Cinderella introduces us to a kind-hearted beautiful girl named Ella (Lily James) who lives with her mother and father in the country. After losing her mother (Hayley Atwell) to some sort of illness, her father remarries a few years later to Lady Tremaine (Cate Blanchett), forcing Ella to live with a stepmother and two stepsisters, Anastasia and Drizella (Sophie McShera and Holliday Grainger). But when Ella’s father (Ben Chaplin) meets his ill-timed demise on one of his merchant trips, she soon becomes the focus of Lady Tremaine’s jealousy and cruelty.
Ella, refusing to leave her beloved home, becomes little more than the lowly servant in the household. Remembering her promise to her mother, she remains courageous and kind. Because fairy tales, apparently. However, after a fated encounter with “Kit”, whom she doesn’t yet realize is the prince of the kingdom, Ella starts to dream of happier things. With the help of her fairy godmother, of course.
In true fairy tale fashion, Cinderella is all bright colors, sunny smiles, charming animals, and dashing princes. Kenneth Branagh takes a safe route on this classic story. There are no surprises, no plot twists, no new elements that the original cartoon movie didn’t have.
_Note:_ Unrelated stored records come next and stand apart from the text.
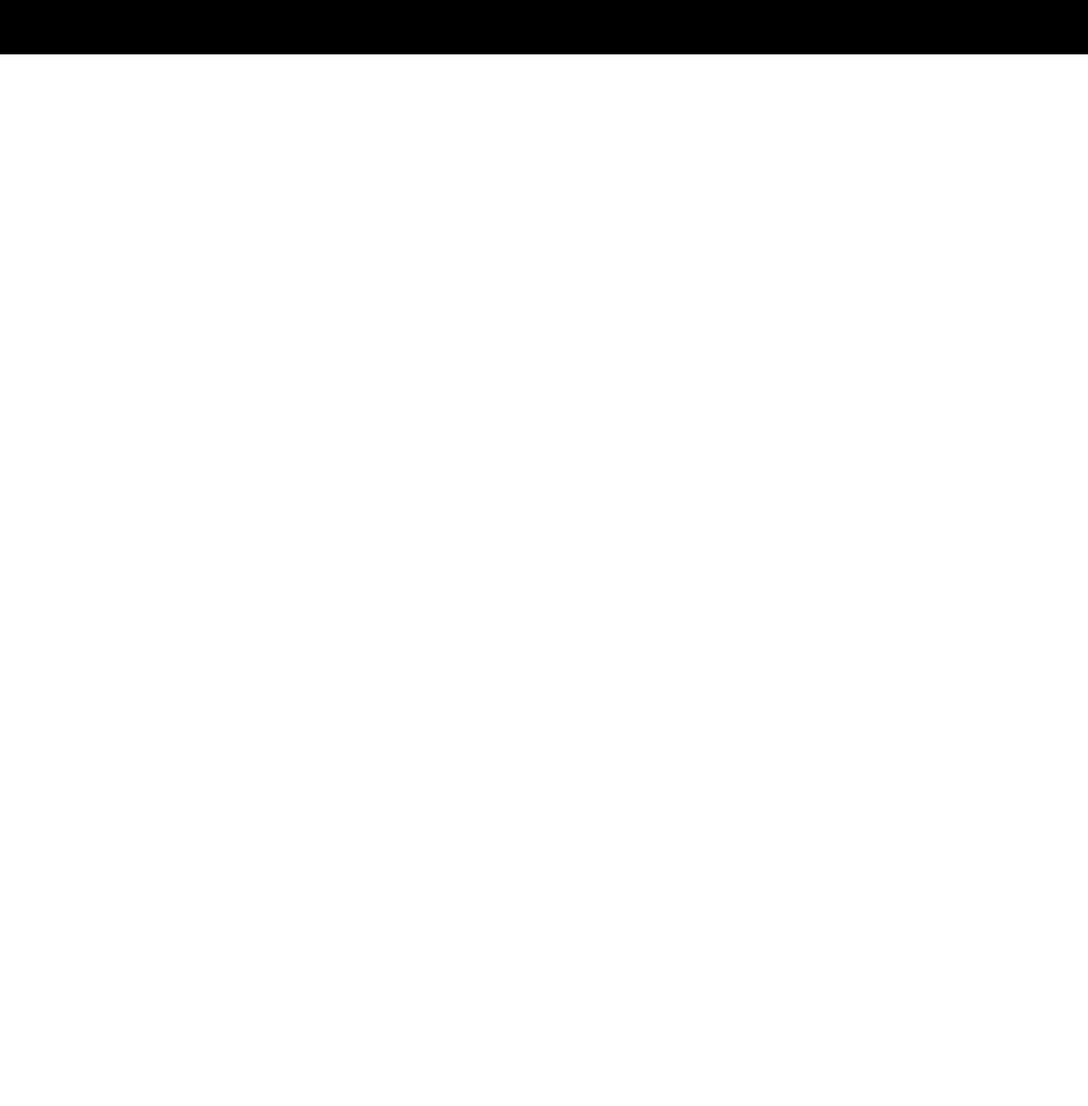
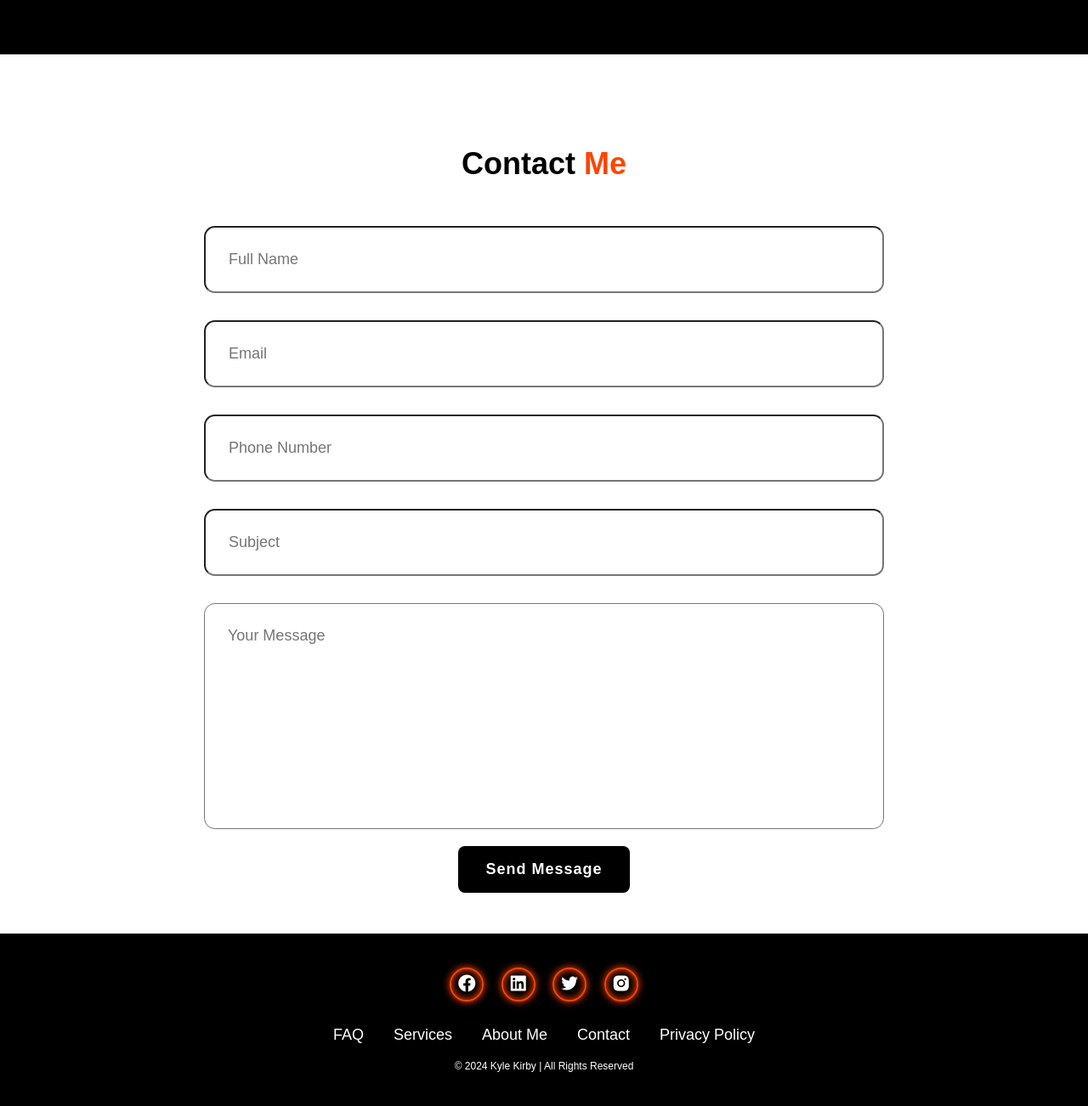
Before and after one commit to TheKyleKirby/Kyle-Kirby-Portfolio, a plain HTML site: page index.html in a window 1280 px wide. Shown: the part 1647-2949 px from the top of the page at 85% size. Before the commit the page ends 1711 px from the top, so only its background shows below. Drawn offline with nearby package versions, Linux system fonts and the light colour scheme.

```diff
--- a/assets/css/style.css
+++ b/assets/css/style.css
@@ -178,3 +178,82 @@ span{
     font-size: 20px;
     margin: 2em 0 3em;
 }
+.contact-form h2{
+    text-align: center;
+    margin: 3em;
+    margin-bottom: 1em;
+    font-size: 36px;
+}
+.contact-form form{
+    text-align: center;
+    max-width: 50em;
+    margin: 1rem auto;
+    margin-bottom: 3em;
+}
+.contact-form form .input-box input, .contact-form form textarea{
+    width: 100%;
+    padding: 1.5em;
+    font-size: 18px;
+    color: black;
+    background: white;
+    border-radius: .8rem;
+    margin: 1rem 0;
+    resize: none;
+}
+.footer{
+    position: relative;
+    bottom: 0;
+    width: 100%;
+    padding: 40px 0;
+    background-color: black;
+}
+.footer .social{
+    text-align: center;
+    padding-bottom: 25px;
+    color: white;
+}
+.footer .social a{
+    text-align: center;
+    font-size: 24px;
+    color: white;
+    border: 2px solid orangered;
+    width: 40px;
+    height: 40px;
+    line-height: 38px;
+    display: inline-block;
+    border-radius: 50%;
+    margin: 0 8px;
+    box-shadow: inset 0 0 10px orangered, 0 0 10px orangered;
+    transition: 0.3s ease;
+}
+.footer .social a:hover{
+    transform: scale(1.2) translateY(-10px);
+    color: orangered;
+    border: 2px solid orangered;
+}
+.footer ul{
+    text-align: center;
+    padding: 0;
+    font-size: 18px;
+    line-height: 1.6;
+    margin-top: 0;
+    margin-bottom: 0;
+}
+.footer ul li a{
+    color: white;
+    border-bottom: 3px solid transparent;
+    transition: 0.3s ease;
+}
+.footer ul li a:hover{
+    border-bottom: 3px solid orangered;
+}
+.footer ul li{
+    display: inline-block;
+    padding: 0 15px;
+}
+.footer .copyright{
+    text-align: center;
+    margin-top: 15px;
+    font-size: 12px;
+    color: white;
+}
--- a/index.html
+++ b/index.html
@@ -4,6 +4,7 @@
     <meta charset="UTF-8">
     <meta name="viewport" content="width=device-width, initial-scale=1.0">
     <link rel="stylesheet" href="./assets/css/style.css">
+    <link href='https://unpkg.com/boxicons@2.1.4/css/boxicons.min.css' rel='stylesheet'>
     <title>Kyle Kirby Portfolio</title>
 </head>
 <body>
@@ -49,7 +50,55 @@
             <p>Lorem ipsum dolor sit amet consectetur adipisicing elit. Aliquid accusamus atque nisi. Voluptatem unde debitis ducimus quibusdam non sed fugit incidunt asperiores, reprehenderit veniam eius eaque numquam facilis ab dolores.</p>
         <a href="#" class="btn-2">Experience</a>
         </div>
+    </section>
 
+    <section class="contact-form">
+        <h2 class="contact-me">Contact <span>Me</span></h2>
+
+        <form action="#">
+
+            <div class="input-box">
+                <input type="text" placeholder="Full Name">
+                <input type="email" placeholder="Email">
+            </div>
+
+            <div class="input-box">
+                <input type="number" placeholder="Phone Number">
+                <input type="text" placeholder="Subject">
+            </div>
+
+            <textarea name="" id="" cols="30" rows="10" placeholder="Your Message"></textarea>
+            <input type="submit" value="Send Message" class="btn-1">
+        </form>
     </section>
+
+    <footer class="footer">
+
+        <div class="social">
+            <a href="#"><i class='bx bxl-facebook-circle'></i></a>
+            <a href="#"><i class='bx bxl-linkedin-square' ></i></a>
+            <a href="#"><i class='bx bxl-twitter'></i></a>
+            <a href="#"><i class='bx bxl-instagram-alt' ></i></a>
+        </div>
+
+        <ul class="list">
+            <li>
+                <a href="#">FAQ</a>
+            </li>
+            <li>
+                <a href="#">Services</a>
+            </li>
+            <li>
+                <a href="#">About Me</a>
+            </li>
+            <li>
+                <a href="#">Contact</a>
+            </li>
+            <li>
+                <a href="#">Privacy Policy</a>
+            </li>
+        </ul>
+        <p class="copyright">© 2024 Kyle Kirby | All Rights Reserved</p>
+    </footer>
 </body>
 </html>
```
But that’s not to say this is a horrible movie. On the contrary, this is a well-paced cleverly constructed narrative that focuses more on the “magical” and “morality tale” elements rather than the darker tones of other live-action adaptations such as Maleficent and Snow White and the Huntsman.
To her credit, Lily James’ Ella is far more likeable than the cartoon Cinderella; she’s still kind, beautiful, and…er, kind. But James plays her with a bit more conviction, strength, and wit, making the far-too-forgettable Cinderella much more memorable. James Marsden’s Kit is also far more charming than his cartoon counterpart; Game of Thrones fans might be delighted to see the King of the North wearing royalty garb and bearing the crown he so deserves. teeeheee 😀 Helena Bonham Carter, as always, makes a delightful brief appearance as the fairy godmother, this time wielding a wand for good magic.
However, just as Charlize Theron stole the show in Snow White and the Huntsman, Julia Roberts in Mirror Mirror, or Angelina Jolie’s shining villainess Maleficent, this live action Cinderella is Cate Blanchett’s film.
From the moment she turned her head on her first appearance to her last sequence as a desperate and deprived woman, Cate is absolutely flawless. Because of course. Its clear that she and Branagh try hard to make her flawed and nuanced, something that they both succeed in doing. Lady Tremaine, as little backstory as her character allows, is the most interesting character in the movie.
So is it worth the movie ticket?
Overall, the juicebox crowd will certainly enjoy the magical and comedic elements in the film, not to mention the pre-movie Frozen Fever exclusive only to Cinderella screenings. Teens will swoon over the blue-eyed hearthrob that is Robb St…er, Prince Kit. And parents can go down memory lane as they relive this fairy tale classic from their childhood.